In junior high, I move to California to be with my mom and quickly learn the rules of attraction, American-style: Don‘t stand next to a fat girl, lest you catch the disease by association. But if you’re thinner than her, she‘ll make you look better by comparison. Sandy in homeroom teaches me that my T-shirt has the stripes going the wrong way. “You want them up and down,” she explains, gesturing vertically, “so that parts of you disappear.”
And so, over the years, I do disappear. If not in size, then into a sea of black. Black stretch tops. Black boot-cut pants. Black turtlenecks. Long, flowy black skirts. I am sick of black. But it is all I can buy. Black is the ultimate figure flatterer.
On late-night television, a weight-loss-system infomercial invites me to take a picture of myself wearing a bathing suit and, with a permanent black marker, shade out the parts I want to remove. Be creative: Slim the line of the hip, the cheeks, the pudge underneath the jaw. “This could be you.”

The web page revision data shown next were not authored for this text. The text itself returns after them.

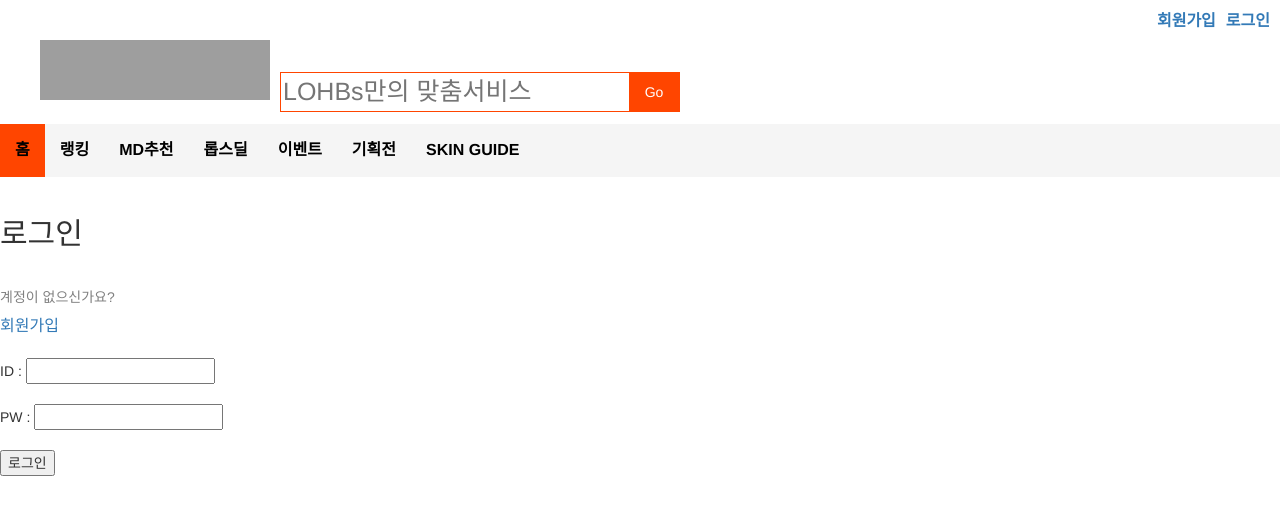
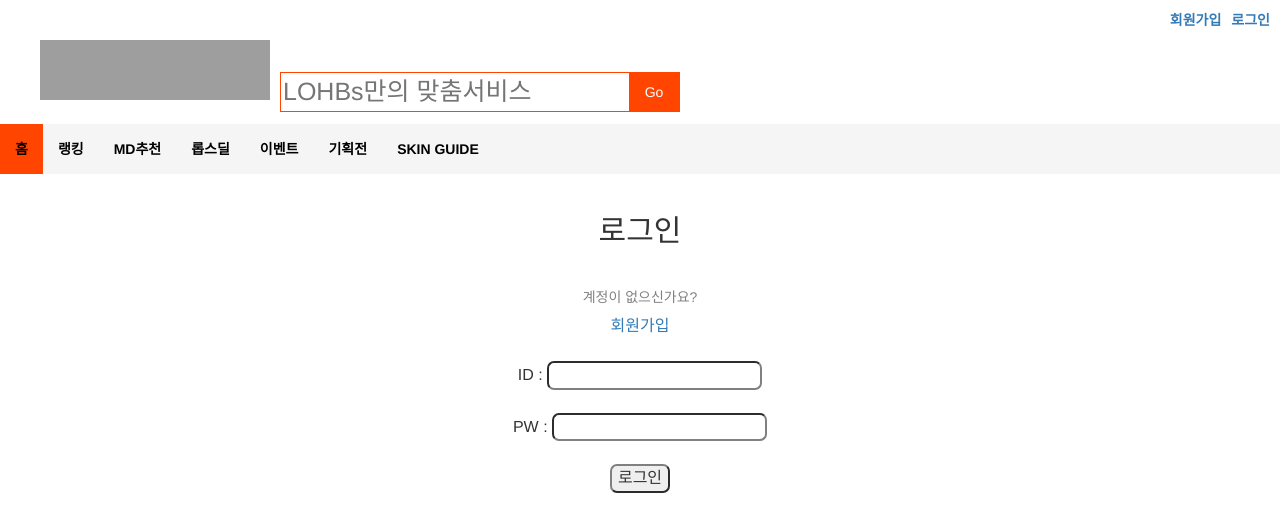
Before and after one commit to jin-my/skinguide, a Django app: page /user/ in a window 1280 px wide. Shown: the top 532 px of the page. Run offline with Django 3.2, Linux system fonts and the light colour scheme; some libraries are stand-ins or nearby versions; grey boxes are pictures that could not be loaded.

Commit message:
change login signup css

```diff
--- a/user/templates/login.html
+++ b/user/templates/login.html
@@ -7,22 +7,11 @@ select page
 
 <br>
 
-<style>
-    a {
-        text-align: center;
-        font-size: 16px;
-    }
+<section>
 
-    h5 {
-        color : grey;
-    }
-
-
-</style>
-
-<h2>로그인</h2>
-<br>
-<h5>계정이 없으신가요?</h5>
+    <h2>로그인</h2>
+    <br>
+    <h5>계정이 없으신가요?</h5>
 
     <a href="{% url 'user:signup' %}">회원가입</a>
     <br><br>
@@ -43,7 +32,25 @@ select page
         <input type = "submit" value="로그인">
     </form>
 
+</section>
 
+
+<style>
+    section {
+        text-align: center;
+        font-size: 16px;
+    }
+
+    h5 {
+        color : grey;
+    }
+
+    input {
+        border-radius : 7px;
+        border-color: grey;
+    }
+
+</style>
 
 {% endif %}
 
```
Also changed, not shown: user/templates/signup.html (+22 -0 lines).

Fat or Phat?
36-24-36? Only if she’s 5‘3“.
--Sir Mix-a-Lot, ”Baby Got Back“
In a culture still caught in the throes of a deeply entrenched fat-hatred, ”plus-size“ is a category struggling with its own rhetoric: full-figured, queen-size, Rubenesque, lush, womanly, curvy, substantial, voluptuous, zaftig, statuesque, real. ”Thin“ is a compliment, ”fat“ an insult. In an interview with Newsweek, Anna Nicole Smith, asked if she had ”weight issues,“ answered: ”No, I love my weight right now. I’m not hard-bodied, which I never ever want to be. I‘m just soft and yummy.“ At 12 years old, looking into my father’s exasperated, worried face, I quote Garfield the cat, ”I‘m not fat, I’m fluffy?“

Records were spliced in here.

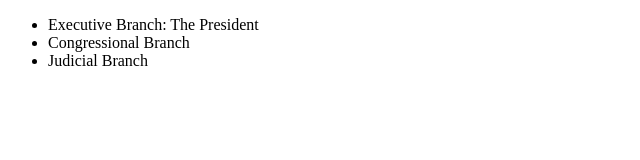
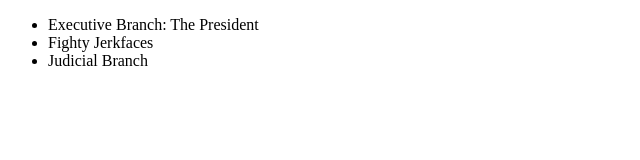
Before and after one commit to joseph-marlitt/branches, a plain HTML site: page branches.html in a window 1280 px wide. Shown: the full height of the page, 0-640 px from the left. Drawn offline with Linux system fonts and the light colour scheme.

Commit message:
I dun chernged it

```diff
--- a/branches.html
+++ b/branches.html
@@ -1,7 +1,7 @@
 <!DOCTYPE html>
 <ul>
 	<li>Executive Branch: The President</li>
-	<li>Congressional Branch</li>
+	<li>Fighty Jerkfaces</li>
 	<li>Judicial Branch</li>
 </ul>
 </html>
```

Not so long ago, plus-size clothing was for covering up bodies that were seen as undesirable. After all, the archetypal fat girl is fashion‘s ”forgotten woman“ -- both supremely visible for her physical largeness and supremely invisible. She is the wallflower fading into the woodwork. In 1978, Susie Orbach proposed a psychoanalytic theory of fat in her book Fat Is a Feminist Issue: ”Fat is not about lack of self-control or lack of willpower. Fat is about protection, sex, nurturance, strength, boundaries, mothering, substance, assertion and rage. It is a response to the inequality of the sexes.“ Women get fat as a deflective measure, as a way of donning an unattractive ”safe“ exterior to protect a vulnerable, frightened interior from invasion. ”You must first accept your body in its largeness,“ she said, ”before you can give it up.“ But give it up you must. Orbach wrote Fat Is a Feminist Issue as a self-help manual, a weight-loss guide rooted in the idea of overcoming one’s subconscious fears of being thin. The fat woman uses her clothes to hide her body and avoid calling attention to it. ”By and large, cheap, stylish clothing is not available over size 14 . . . Much of the compulsive eater‘s negative self-image gets expressed in the way she dresses and carries herself. This then produces a spiraling of self-hate.“ The large woman thinks: ”If I am fat, I must be horrible and don’t deserve to have nice clothes.“ The trick then is to accept yourself in order to lose weight. Wear fitted clothing, don‘t be afraid to tuck your shirt in, embrace bright colors, she urges; it’s good practice for being thin, when you will reap the crop of fashion options.